Task objective
Return each line in the records below that includes "span".

Dataset

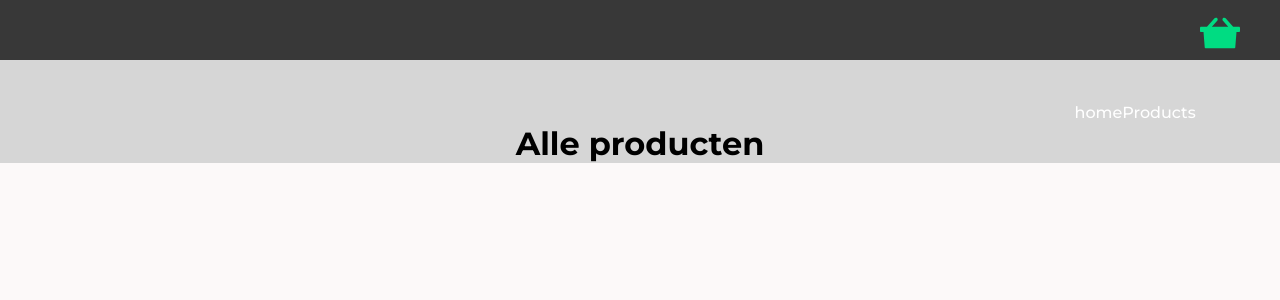
Repository: jodelajo/nuxt-product-page
Page: /
The author's editor kept a copy of each file at every save. The page is drawn from the files as they stood at one save, then again after the next save.
The browser window is 1280 px wide. The pictures show the whole page.
The page's requests for data from a server got no answer. The project was rebuilt for these pictures with package versions that can differ from the ones it lists, and the page was loaded fresh each time. The framework's server and built-in components were replaced by stand-ins that run in the browser. No one was signed in, and anything a server would have sent is missing. Also part of the build but not shown: nuxt.config.js, components/BuyButton.vue, components/CartPrices.vue, components/Counter.vue, components/FilterIcon.vue, components/HomeIcon.vue, components/IncDecButtons.vue, components/MyItem.vue and 8 more.

Above is the page before, as saved 2021-12-03 15:37:34.

### components/Basket.vue
<template>
  <!-- <svg class="nuxt-logo" viewBox="0 0 45 30" fill="none" xmlns="http://www.w3.org/2000/svg">
    <path d="M24.7203 29.704H41.1008C41.6211 29.7041 42.1322 29.5669 42.5828 29.3061C43.0334 29.0454 43.4075 28.6704 43.6675 28.2188C43.9275 27.7672 44.0643 27.2549 44.0641 26.7335C44.0639 26.2121 43.9266 25.6999 43.6662 25.2485L32.6655 6.15312C32.4055 5.70162 32.0315 5.32667 31.581 5.06598C31.1305 4.8053 30.6195 4.66805 30.0994 4.66805C29.5792 4.66805 29.0682 4.8053 28.6177 5.06598C28.1672 5.32667 27.7932 5.70162 27.5332 6.15312L24.7203 11.039L19.2208 1.48485C18.9606 1.03338 18.5864 0.658493 18.1358 0.397853C17.6852 0.137213 17.1741 0 16.6538 0C16.1336 0 15.6225 0.137213 15.1719 0.397853C14.7213 0.658493 14.3471 1.03338 14.0868 1.48485L0.397874 25.2485C0.137452 25.6999 0.000226653 26.2121 2.8053e-07 26.7335C-0.000226092 27.2549 0.136554 27.7672 0.396584 28.2188C0.656614 28.6704 1.03072 29.0454 1.48129 29.3061C1.93185 29.5669 2.44298 29.7041 2.96326 29.704H13.2456C17.3195 29.704 20.3239 27.9106 22.3912 24.4118L27.4102 15.7008L30.0986 11.039L38.1667 25.0422H27.4102L24.7203 29.704ZM13.0779 25.0374L5.9022 25.0358L16.6586 6.36589L22.0257 15.7008L18.4322 21.9401C17.0593 24.2103 15.4996 25.0374 13.0779 25.0374Z" fill="#00DC82" />
  </svg> -->



<svg class="nuxt-logo" xmlns="http://www.w3.org/2000/svg"  viewBox="0 0 122.88 94.27" style="enable-background:new 0 0 122.88 94.27" xml:space="preserve">
<path d="M12.04,27.72h9.43L44.56,1.86c2.05-2.3,5.61-2.5,7.9-0.45v0c2.3,2.05,2.5,5.61,0.45,7.91l-16.42,18.4h50.32 L70.39,9.32c-2.05-2.3-1.85-5.86,0.45-7.91h0c2.3-2.05,5.85-1.85,7.91,0.45l23.08,25.86l9.02,0l0.12,0l8.47,0 c1.9,0,3.45,1.55,3.45,3.45v9.73c0,1.9-1.55,3.45-3.45,3.45h-7.33l-3.77,47.53c-0.1,1.31-1.08,2.39-2.39,2.39H16.94 c-1.31,0-2.29-1.08-2.39-2.39l-3.77-47.53H3.45C1.55,44.35,0,42.8,0,40.9v-9.73c0-1.9,1.55-3.45,3.45-3.45l8.47,0L12.04,27.72 L12.04,27.72z M77.67,46.22h10.91v31.53l-10.91,0V46.22L77.67,46.22z M56.45,46.22h10.9v31.53l-10.9,0V46.22L56.45,46.22z M35.23,46.22h10.91v31.53l-10.91,0V46.22L35.23,46.22z" fill="#00DC82"/>
</svg>



</template>

<style>
.nuxt-logo {
  padding-top: 10px;
  height: 40px;
  width: 40px;
}
</style>

### components/NavBar.vue
<template>
  <nav class="navBar">
    <div class="shoppingcart">
      <NuxtLink to="/">home</NuxtLink>
      <NuxtLink to="/products"
        >Products <span class="sr-only">(current)</span>
      </NuxtLink>
      <NuxtLink to="/my-items"> <Basket /> <span>{{ counter }}</span>
      </NuxtLink><span class="sr-only">(current)</span>



    </div>
  </nav>
</template>

<script>
import { mapState } from "vuex";
export default {

    computed: {
        ...mapState(['counter'])
    }
};
</script>

<style scoped>
.navBar {
  width: 100vw;
  background-color: rgb(56, 56, 56);
  color: white;
  height: 60px;
  display: flex;
  justify-content: flex-end;
  align-items: center;
}
.shoppingcart {
  margin-right: 40px;
}
.sr-only:not(:focus):not(:active) {
  clip: rect(0 0 0 0);
  clip-path: inset(50%);
  height: 1px;
  overflow: hidden;
  position: absolute;
  white-space: nowrap;
  width: 1px;
}

.shoppingcart a {
  color: white;
  text-decoration: none;
}

.shoppingcart a:hover {
  color: red;
}
.basket {
  font-size: 20px;
  height: 48px;
  width: 48px;
  z-index: 10;
  color: white;
}
</style>

### components/NuxtLogo.vue
<template>
  <svg class="nuxt-logo" viewBox="0 0 45 30" fill="none" xmlns="http://www.w3.org/2000/svg">
    <path d="M24.7203 29.704H41.1008C41.6211 29.7041 42.1322 29.5669 42.5828 29.3061C43.0334 29.0454 43.4075 28.6704 43.6675 28.2188C43.9275 27.7672 44.0643 27.2549 44.0641 26.7335C44.0639 26.2121 43.9266 25.6999 43.6662 25.2485L32.6655 6.15312C32.4055 5.70162 32.0315 5.32667 31.581 5.06598C31.1305 4.8053 30.6195 4.66805 30.0994 4.66805C29.5792 4.66805 29.0682 4.8053 28.6177 5.06598C28.1672 5.32667 27.7932 5.70162 27.5332 6.15312L24.7203 11.039L19.2208 1.48485C18.9606 1.03338 18.5864 0.658493 18.1358 0.397853C17.6852 0.137213 17.1741 0 16.6538 0C16.1336 0 15.6225 0.137213 15.1719 0.397853C14.7213 0.658493 14.3471 1.03338 14.0868 1.48485L0.397874 25.2485C0.137452 25.6999 0.000226653 26.2121 2.8053e-07 26.7335C-0.000226092 27.2549 0.136554 27.7672 0.396584 28.2188C0.656614 28.6704 1.03072 29.0454 1.48129 29.3061C1.93185 29.5669 2.44298 29.7041 2.96326 29.704H13.2456C17.3195 29.704 20.3239 27.9106 22.3912 24.4118L27.4102 15.7008L30.0986 11.039L38.1667 25.0422H27.4102L24.7203 29.704ZM13.0779 25.0374L5.9022 25.0358L16.6586 6.36589L22.0257 15.7008L18.4322 21.9401C17.0593 24.2103 15.4996 25.0374 13.0779 25.0374Z" fill="#00DC82" />
  </svg>
</template>

<style>
.nuxt-logo {
  height: 180px;
}
</style>

### layouts/default.vue
<template>
  <div>
   <NavBar />
    <Nuxt />
  </div>
</template>

<style>
@import url("https://fonts.googleapis.com/css2?family=Montserrat:wght@100;200;300;500;700;900&family=Readex+Pro:wght@300;500;700&display=swap");

body {
  box-sizing: border-box;
  margin: 0;
  background-color: rgba(226, 199, 203, 0.1);
  display: flex;
  align-items: center;
  justify-content: center;
   font-family: "Montserrat", sans-serif;
}


*,
*::before,
*::after {
  box-sizing: border-box;
  margin: 0;
}
.button--green {
  display: inline-block;
  border-radius: 4px;
  border: 1px solid #3b8070;
  color: #3b8070;
  text-decoration: none;
  padding: 10px 30px;
}
.button--green:hover {
  color: #fff;
  background-color: #3b8070;
}
.button--grey {
  display: inline-block;
  border-radius: 4px;
  border: 1px solid #35495e;
  color: #35495e;
  text-decoration: none;
  padding: 10px 30px;
  margin-left: 15px;
}
.button--grey:hover {
  color: #fff;
  background-color: #35495e;
}
</style>

### layouts/no-nav.vue
<template>
  <div>
<NuxtLink to="/"> Go back </NuxtLink>
    <Nuxt />
  </div>
</template>

<style>
@import url("https://fonts.googleapis.com/css2?family=Montserrat:wght@100;200;300;500;700;900&family=Readex+Pro:wght@300;500;700&display=swap");

body {
  box-sizing: border-box;
  margin: 0;
  background-color: rgba(226, 199, 203, 0.1);
  display: flex;
  align-items: center;
  justify-content: center;
   font-family: "Montserrat", sans-serif;
}

*,
*::before,
*::after {
  box-sizing: border-box;
  margin: 0;
}
.button--green {
  display: inline-block;
  border-radius: 4px;
  border: 1px solid #3b8070;
  color: #3b8070;
  text-decoration: none;
  padding: 10px 30px;
}
.button--green:hover {
  color: #fff;
  background-color: #3b8070;
}
.button--grey {
  display: inline-block;
  border-radius: 4px;
  border: 1px solid #35495e;
  color: #35495e;
  text-decoration: none;
  padding: 10px 30px;
  margin-left: 15px;
}
.button--grey:hover {
  color: #fff;
  background-color: #35495e;
}
</style>

### pages/index.vue
<template>
  <div class="container">
    <h1>Alle producten</h1>
    <ProductsCardDisplay
      v-for="products in allProducts"
      :key="products.ProductID"
      :productsSection="products"
    />

    <!-- {{ allProducts}}
<br>
<h6>product declaration</h6>
{{ allProducts[0].ProductDeclarations}}
<h6>contact information</h6>
{{ allProducts[0].ProductDeclarations.ContactInformation}}
<h6>pictures</h6>
{{ allProducts[0].ProductPictures}}

<h6>prices</h6>
{{ allProducts[0].ProductPrices}}
<h6>logo's</h6>
{{ allProducts[0].Logos}}
<h6>Websub group</h6>

{{ allProducts[0].WebSubGroups}}
<h6>Nutrition</h6>

{{ allProducts[0].Nutrition}}


<h6>product offers</h6>

{{ allProducts[0].ProductOffers}} -->
  </div>
</template>

//brand //WebSubGroup //ProductOffers
<script>
export default {
  methods: {},
  data() {
    return {
      allProducts: [],
    };
  },
  async fetch() {
    this.allProducts = await fetch(
      "https://a1-api.detailresult.nl/v1/assortmentcache/group/281/104?api_key=6d3a42a3-6d93-4f98-838d-bcc0ab2307fd"
    ).then((res) => res.json());
  },
};
</script>

<style>
@import url("https://fonts.googleapis.com/css2?family=Montserrat:wght@100;200;300;500;700;900&family=Readex+Pro:wght@300;500;700&display=swap");
.container {

  width: 100vw;
  margin: 0;
  display: flex;
  padding: 4rem 0 0 0;
  flex-direction: column;
  justify-content: center;
  align-items: center;
  background-color: rgb(214, 214, 214);
  box-sizing: border-box;
  gap: 20px;
  font-family: "Montserrat", sans-serif;
  /* font-family: 'Readex Pro', sans-serif; */
}
</style>

After the next save:
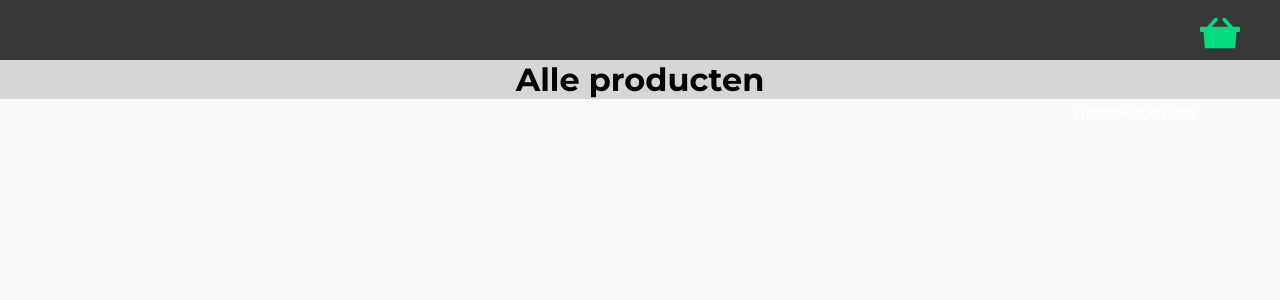
Saved 4 min 9 s later.
--- a/pages/index.vue
+++ b/pages/index.vue
@@ -54,11 +54,10 @@ export default {
 <style>
 @import url("https://fonts.googleapis.com/css2?family=Montserrat:wght@100;200;300;500;700;900&family=Readex+Pro:wght@300;500;700&display=swap");
 .container {
-
   width: 100vw;
   margin: 0;
   display: flex;
-  padding: 4rem 0 0 0;
+  padding: 0;
   flex-direction: column;
   justify-content: center;
   align-items: center;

Written solution
        >Products <span class="sr-only">(current)</span>
      <NuxtLink to="/my-items"> <Basket /> <span>{{ counter }}</span>
      </NuxtLink><span class="sr-only">(current)</span>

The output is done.